In Gallop v Newport City Council  IRLR 211 CA, the Court of Appeal held that, in deciding if an employer knew that an employee was disabled, the issue is whether or not the employer knew of the facts constituting the employee's disability. The employer could not rely on an unreasoned opinion in an occupational health report that merely stated that the employee was not disabled within the meaning of the Equality Act 2010.
In Heron v Sefton Metropolitan Borough Council EAT/0566/12, the EAT held that direct age discrimination in accordance with the terms of the Civil Service Compensation Scheme did not give rise to the statutory authority defence under the Equality Act 2010.
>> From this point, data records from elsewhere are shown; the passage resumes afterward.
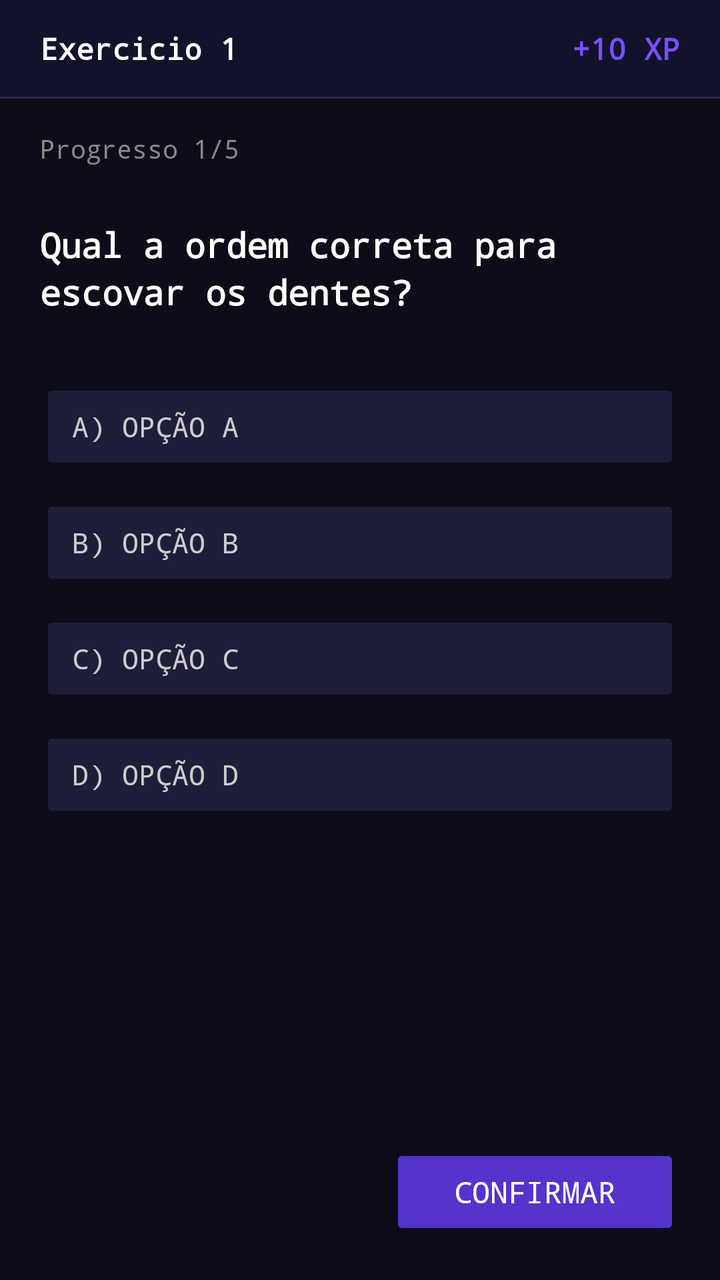
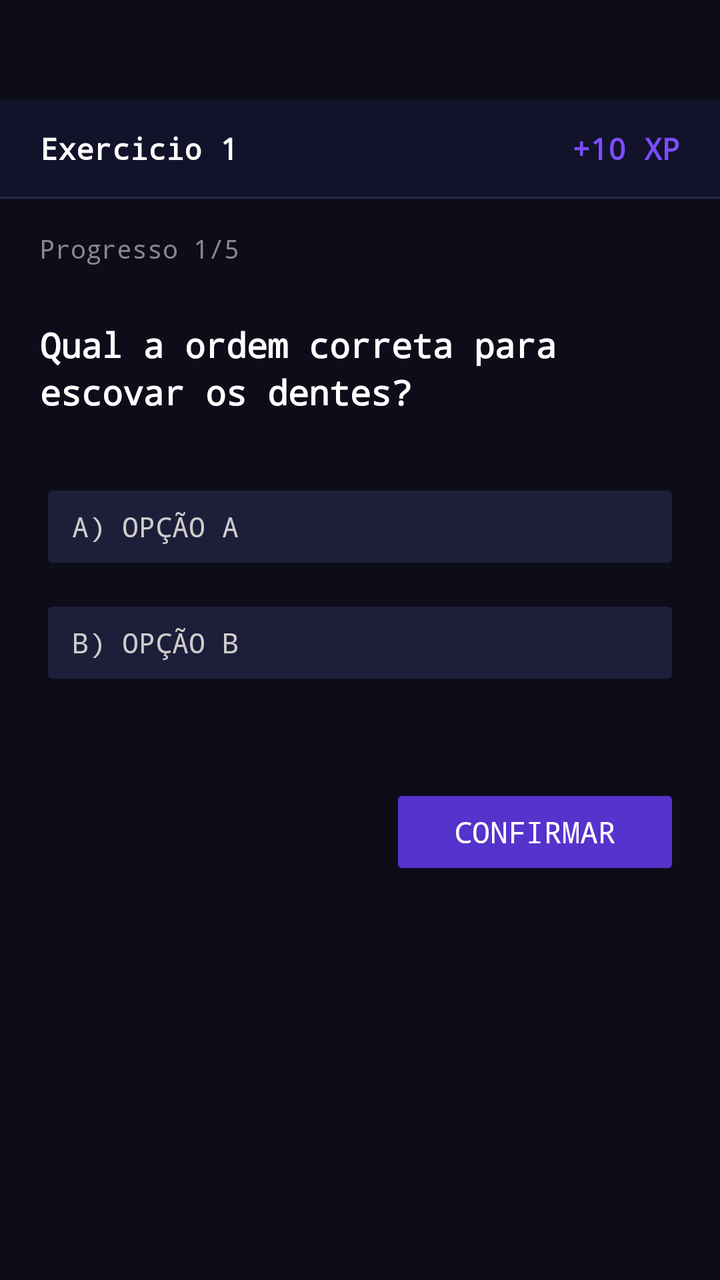

Compare the two renders of this Android layout. The source of the first and the diff that turns it into the second are given below.
<!-- AndroidManifest.xml: application theme Theme.CodeQuest -->
<!-- res/layout/activity_exercicio.xml -->
<?xml version="1.0" encoding="utf-8"?>
<LinearLayout xmlns:android="http://schemas.android.com/apk/res/android"
    android:layout_width="match_parent"
    android:layout_height="match_parent"
    android:orientation="vertical"
    android:background="#0d0d1a"
    android:padding="0dp">

    
    <RelativeLayout
        android:layout_width="match_parent"
        android:layout_height="wrap_content"
        android:paddingStart="20dp"
        android:paddingEnd="20dp"
        android:paddingTop="14dp"
        android:paddingBottom="14dp"
        android:background="#12122a">

        <TextView
            android:id="@+id/tvTituloExercicio"
            android:layout_width="wrap_content"
            android:layout_height="wrap_content"
            android:text="Exercicio 1"
            android:textColor="#ffffff"
            android:textSize="15sp"
            android:textStyle="bold"
            android:fontFamily="monospace"
            android:layout_centerVertical="true"
            android:layout_alignParentStart="true"/>

        <TextView
            android:id="@+id/tvXP"
            android:layout_width="wrap_content"
            android:layout_height="wrap_content"
            android:text="+10 XP"
            android:textColor="#7c4dff"
            android:textSize="15sp"
            android:textStyle="bold"
            android:fontFamily="monospace"
            android:layout_centerVertical="true"
            android:layout_alignParentEnd="true"/>
    </RelativeLayout>

    
    <View
        android:layout_width="match_parent"
        android:layout_height="1dp"
        android:background="#2a2a4a"/>

    
    <LinearLayout
        android:layout_width="match_parent"
        android:layout_height="0dp"
        android:layout_weight="1"
        android:orientation="vertical"
        android:paddingStart="20dp"
        android:paddingEnd="20dp"
        android:paddingTop="16dp"
        android:paddingBottom="16dp">

        
        <TextView
            android:id="@+id/tvProgressoExercicio"
            android:layout_width="wrap_content"
            android:layout_height="wrap_content"
            android:text="Progresso 1/5"
            android:textColor="#888888"
            android:textSize="13sp"
            android:fontFamily="monospace"
            android:layout_marginBottom="28dp"/>

        
        <TextView
            android:id="@+id/tvPergunta"
            android:layout_width="match_parent"
            android:layout_height="wrap_content"
            android:text="Qual a ordem correta para escovar os dentes?"
            android:textColor="#ffffff"
            android:textSize="17sp"
            android:textStyle="bold"
            android:fontFamily="monospace"
            android:lineSpacingExtra="4dp"
            android:layout_marginBottom="32dp"/>

        
        <Button
            android:id="@+id/btnOpcaoA"
            android:layout_width="match_parent"
            android:layout_height="wrap_content"
            android:text="A) Opção A"
            android:textColor="#cccccc"
            android:textSize="14sp"
            android:fontFamily="monospace"
            android:gravity="start|center_vertical"
            android:paddingStart="16dp"
            android:paddingEnd="16dp"
            android:backgroundTint="#1e1e3a"
            android:layout_marginBottom="10dp"
            android:stateListAnimator="@null"
            android:insetTop="0dp"
            android:insetBottom="0dp"/>

        
        <Button
            android:id="@+id/btnOpcaoB"
            android:layout_width="match_parent"
            android:layout_height="wrap_content"
            android:text="B) Opção B"
            android:textColor="#cccccc"
            android:textSize="14sp"
            android:fontFamily="monospace"
            android:gravity="start|center_vertical"
            android:paddingStart="16dp"
            android:paddingEnd="16dp"
            android:backgroundTint="#1e1e3a"
            android:layout_marginBottom="10dp"
            android:stateListAnimator="@null"
            android:insetTop="0dp"
            android:insetBottom="0dp"/>

        
        <Button
            android:id="@+id/btnOpcaoC"
            android:layout_width="match_parent"
            android:layout_height="wrap_content"
            android:text="C) Opção C"
            android:textColor="#cccccc"
            android:textSize="14sp"
            android:fontFamily="monospace"
            android:gravity="start|center_vertical"
            android:paddingStart="16dp"
            android:paddingEnd="16dp"
            android:backgroundTint="#1e1e3a"
            android:layout_marginBottom="10dp"
            android:stateListAnimator="@null"
            android:insetTop="0dp"
            android:insetBottom="0dp"/>

        
        <Button
            android:id="@+id/btnOpcaoD"
            android:layout_width="match_parent"
            android:layout_height="wrap_content"
            android:text="D) Opção D"
            android:textColor="#cccccc"
            android:textSize="14sp"
            android:fontFamily="monospace"
            android:gravity="start|center_vertical"
            android:paddingStart="16dp"
            android:paddingEnd="16dp"
            android:backgroundTint="#1e1e3a"
            android:layout_marginBottom="10dp"
            android:stateListAnimator="@null"
            android:insetTop="0dp"
            android:insetBottom="0dp"/>

    </LinearLayout>

    
    <LinearLayout
        android:layout_width="match_parent"
        android:layout_height="wrap_content"
        android:orientation="horizontal"
        android:gravity="end"
        android:paddingStart="20dp"
        android:paddingEnd="20dp"
        android:paddingBottom="20dp"
        android:paddingTop="8dp">

        <Button
            android:id="@+id/btnConfirmar"
            android:layout_width="wrap_content"
            android:layout_height="wrap_content"
            android:text="Confirmar"
            android:textColor="#ffffff"
            android:textSize="15sp"
            android:fontFamily="monospace"
            android:backgroundTint="#5533cc"
            android:paddingStart="32dp"
            android:paddingEnd="32dp"
            android:stateListAnimator="@null"
            android:insetTop="0dp"
            android:insetBottom="0dp"/>

    </LinearLayout>

</LinearLayout>
<!-- resources referenced by this layout -->
<resources>
  <style name="Theme.CodeQuest" parent="Base.Theme.CodeQuest" />
  <style name="Base.Theme.CodeQuest" parent="Theme.Material3.DayNight.NoActionBar">
          
          
      </style>
</resources>

<!-- the commit's change to res/layout/activity_exercicio.xml (unified diff, before → after) -->
@@ -6,13 +6,14 @@
     android:background="#0d0d1a"
     android:padding="0dp">
 
-    
+
     <RelativeLayout
         android:layout_width="match_parent"
         android:layout_height="wrap_content"
         android:paddingStart="20dp"
         android:paddingEnd="20dp"
         android:paddingTop="14dp"
+        android:layout_marginTop="50dp"
         android:paddingBottom="14dp"
         android:background="#12122a">
 
@@ -41,13 +42,13 @@
             android:layout_alignParentEnd="true"/>
     </RelativeLayout>
 
-    
+
     <View
         android:layout_width="match_parent"
         android:layout_height="1dp"
         android:background="#2a2a4a"/>
 
-    
+
     <LinearLayout
         android:layout_width="match_parent"
         android:layout_height="0dp"
@@ -58,7 +59,7 @@
         android:paddingTop="16dp"
         android:paddingBottom="16dp">
 
-        
+
         <TextView
             android:id="@+id/tvProgressoExercicio"
             android:layout_width="wrap_content"
@@ -69,7 +70,7 @@
             android:fontFamily="monospace"
             android:layout_marginBottom="28dp"/>
 
-        
+
         <TextView
             android:id="@+id/tvPergunta"
             android:layout_width="match_parent"
@@ -82,7 +83,7 @@
             android:lineSpacingExtra="4dp"
             android:layout_marginBottom="32dp"/>
 
-        
+
         <Button
             android:id="@+id/btnOpcaoA"
             android:layout_width="match_parent"
@@ -100,7 +101,7 @@
             android:insetTop="0dp"
             android:insetBottom="0dp"/>
 
-        
+
         <Button
             android:id="@+id/btnOpcaoB"
             android:layout_width="match_parent"
@@ -118,7 +119,7 @@
             android:insetTop="0dp"
             android:insetBottom="0dp"/>
 
-        
+
         <Button
             android:id="@+id/btnOpcaoC"
             android:layout_width="match_parent"
@@ -136,7 +137,7 @@
             android:insetTop="0dp"
             android:insetBottom="0dp"/>
 
-        
+
         <Button
             android:id="@+id/btnOpcaoD"
             android:layout_width="match_parent"
@@ -156,7 +157,7 @@
 
     </LinearLayout>
 
-    
+
     <LinearLayout
         android:layout_width="match_parent"
         android:layout_height="wrap_content"
@@ -164,7 +165,7 @@
         android:gravity="end"
         android:paddingStart="20dp"
         android:paddingEnd="20dp"
-        android:paddingBottom="20dp"
+        android:paddingBottom="200dp"
         android:paddingTop="8dp">
 
         <Button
In BS v Dundee City Council  IRLR 131 CS, the Court of Session found that a tribunal failed to address crucial questions in deciding whether or not an employee had been fairly dismissed for long-term absence and had been wrong to assume that the employee's length of service was a relevant consideration. Long service was relevant only insofar as it could lead to the inference that the employee was a good worker who would return to work as soon as possible.
In DLA Piper's case of the week, the Court of Session considered the relevance of length of service in an unfair dismissal claim to deciding how long to wait before dismissing someone because of incapability (ill health).
The Employment Appeal Tribunal has rejected a council's claim that it was required by an enactment to place a cap on the redundancy pay of an older worker who had reached civil service pension age.
The Court of Appeal has held that, while an occupational health report can assist employers in deciding whether or not an employee is disabled, it is up to the employer itself to make the final judgment as to whether or not the employee is covered by disability discrimination legislation. Employers must not simply "rubber stamp" the medical adviser's opinion.
In North and others v Dumfries and Galloway Council  IRLR 737 SC, the Supreme Court held that, where a claimant and her comparator are employed at different establishments, the correct hypothetical question is whether or not, in the event (however unlikely) of the comparator being transferred to do his present job at the claimant's workplace, he would continue to enjoy the same or broadly similar terms and conditions as he did before.
Assumptions that an individual accused of sexual harassment must be guilty can be costly, as this council found out after a tribunal awarded the claimant £169,000 for sex discrimination and constructive dismissal.
HR and legal information, news and guidance relating to local authority employers.